▶ EXERCISE: Examine every line of the listing below. Count those containing "left" and state only the result.

▶ PROVIDED INFORMATION:
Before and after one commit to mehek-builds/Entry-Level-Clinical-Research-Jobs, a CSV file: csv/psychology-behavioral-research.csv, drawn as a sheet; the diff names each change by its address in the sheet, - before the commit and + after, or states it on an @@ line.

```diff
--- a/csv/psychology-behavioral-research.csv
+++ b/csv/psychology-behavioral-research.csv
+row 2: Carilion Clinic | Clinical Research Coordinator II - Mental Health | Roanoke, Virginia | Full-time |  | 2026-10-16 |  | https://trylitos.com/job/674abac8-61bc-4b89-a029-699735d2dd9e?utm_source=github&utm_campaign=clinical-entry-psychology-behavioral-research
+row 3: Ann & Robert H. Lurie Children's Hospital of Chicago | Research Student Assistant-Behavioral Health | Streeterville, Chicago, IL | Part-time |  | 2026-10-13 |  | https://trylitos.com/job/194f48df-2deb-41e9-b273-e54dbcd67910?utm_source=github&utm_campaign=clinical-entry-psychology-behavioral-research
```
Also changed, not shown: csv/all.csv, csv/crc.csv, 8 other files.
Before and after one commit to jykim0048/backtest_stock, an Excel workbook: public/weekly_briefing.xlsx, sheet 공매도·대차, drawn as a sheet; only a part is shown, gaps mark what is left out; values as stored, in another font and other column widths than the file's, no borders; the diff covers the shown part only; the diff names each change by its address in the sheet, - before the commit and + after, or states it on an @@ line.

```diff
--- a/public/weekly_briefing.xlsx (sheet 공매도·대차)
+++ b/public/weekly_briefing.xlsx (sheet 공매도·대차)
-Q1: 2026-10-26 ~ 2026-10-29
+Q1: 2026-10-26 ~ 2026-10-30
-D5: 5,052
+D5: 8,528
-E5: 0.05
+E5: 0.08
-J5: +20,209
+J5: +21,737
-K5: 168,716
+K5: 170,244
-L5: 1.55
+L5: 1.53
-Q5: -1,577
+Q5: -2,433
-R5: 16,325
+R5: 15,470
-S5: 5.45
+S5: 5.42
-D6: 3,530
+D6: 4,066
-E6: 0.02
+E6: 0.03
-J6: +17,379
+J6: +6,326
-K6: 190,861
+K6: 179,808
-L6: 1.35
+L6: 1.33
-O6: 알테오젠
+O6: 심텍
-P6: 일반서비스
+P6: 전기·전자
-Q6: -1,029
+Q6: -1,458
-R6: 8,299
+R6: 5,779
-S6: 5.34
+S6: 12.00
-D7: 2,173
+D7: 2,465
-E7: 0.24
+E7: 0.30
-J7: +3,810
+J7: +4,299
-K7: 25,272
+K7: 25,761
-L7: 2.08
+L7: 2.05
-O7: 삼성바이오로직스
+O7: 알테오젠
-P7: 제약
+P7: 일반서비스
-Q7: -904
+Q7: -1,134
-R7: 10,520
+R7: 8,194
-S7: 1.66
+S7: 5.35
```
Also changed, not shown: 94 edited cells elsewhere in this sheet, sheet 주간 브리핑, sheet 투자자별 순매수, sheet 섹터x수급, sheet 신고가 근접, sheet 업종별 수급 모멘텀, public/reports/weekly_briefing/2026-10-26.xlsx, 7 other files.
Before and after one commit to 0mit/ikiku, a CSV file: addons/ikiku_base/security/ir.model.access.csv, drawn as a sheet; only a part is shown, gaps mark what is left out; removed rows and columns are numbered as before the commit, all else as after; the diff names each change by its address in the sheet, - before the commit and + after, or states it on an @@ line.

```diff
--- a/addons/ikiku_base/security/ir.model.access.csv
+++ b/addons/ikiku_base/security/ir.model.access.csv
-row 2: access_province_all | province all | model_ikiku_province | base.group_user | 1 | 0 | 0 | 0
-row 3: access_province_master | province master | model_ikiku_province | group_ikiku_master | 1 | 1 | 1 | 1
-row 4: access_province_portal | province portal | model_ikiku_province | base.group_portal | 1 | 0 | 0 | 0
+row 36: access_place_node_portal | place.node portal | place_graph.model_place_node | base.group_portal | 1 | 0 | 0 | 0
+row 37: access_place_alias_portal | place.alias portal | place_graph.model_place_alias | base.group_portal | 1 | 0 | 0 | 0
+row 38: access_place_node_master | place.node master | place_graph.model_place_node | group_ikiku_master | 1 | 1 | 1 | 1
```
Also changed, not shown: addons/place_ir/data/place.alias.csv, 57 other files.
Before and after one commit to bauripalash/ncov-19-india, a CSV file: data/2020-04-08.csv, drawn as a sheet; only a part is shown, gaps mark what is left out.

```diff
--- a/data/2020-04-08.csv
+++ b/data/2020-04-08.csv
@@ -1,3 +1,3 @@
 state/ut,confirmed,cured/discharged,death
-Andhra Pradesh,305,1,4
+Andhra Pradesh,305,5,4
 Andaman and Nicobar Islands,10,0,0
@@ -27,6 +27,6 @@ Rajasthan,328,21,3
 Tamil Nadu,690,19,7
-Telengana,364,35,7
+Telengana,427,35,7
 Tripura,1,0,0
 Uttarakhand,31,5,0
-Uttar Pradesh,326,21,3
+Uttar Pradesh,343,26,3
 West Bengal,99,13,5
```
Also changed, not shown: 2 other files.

▶ TASK SOLUTION: 3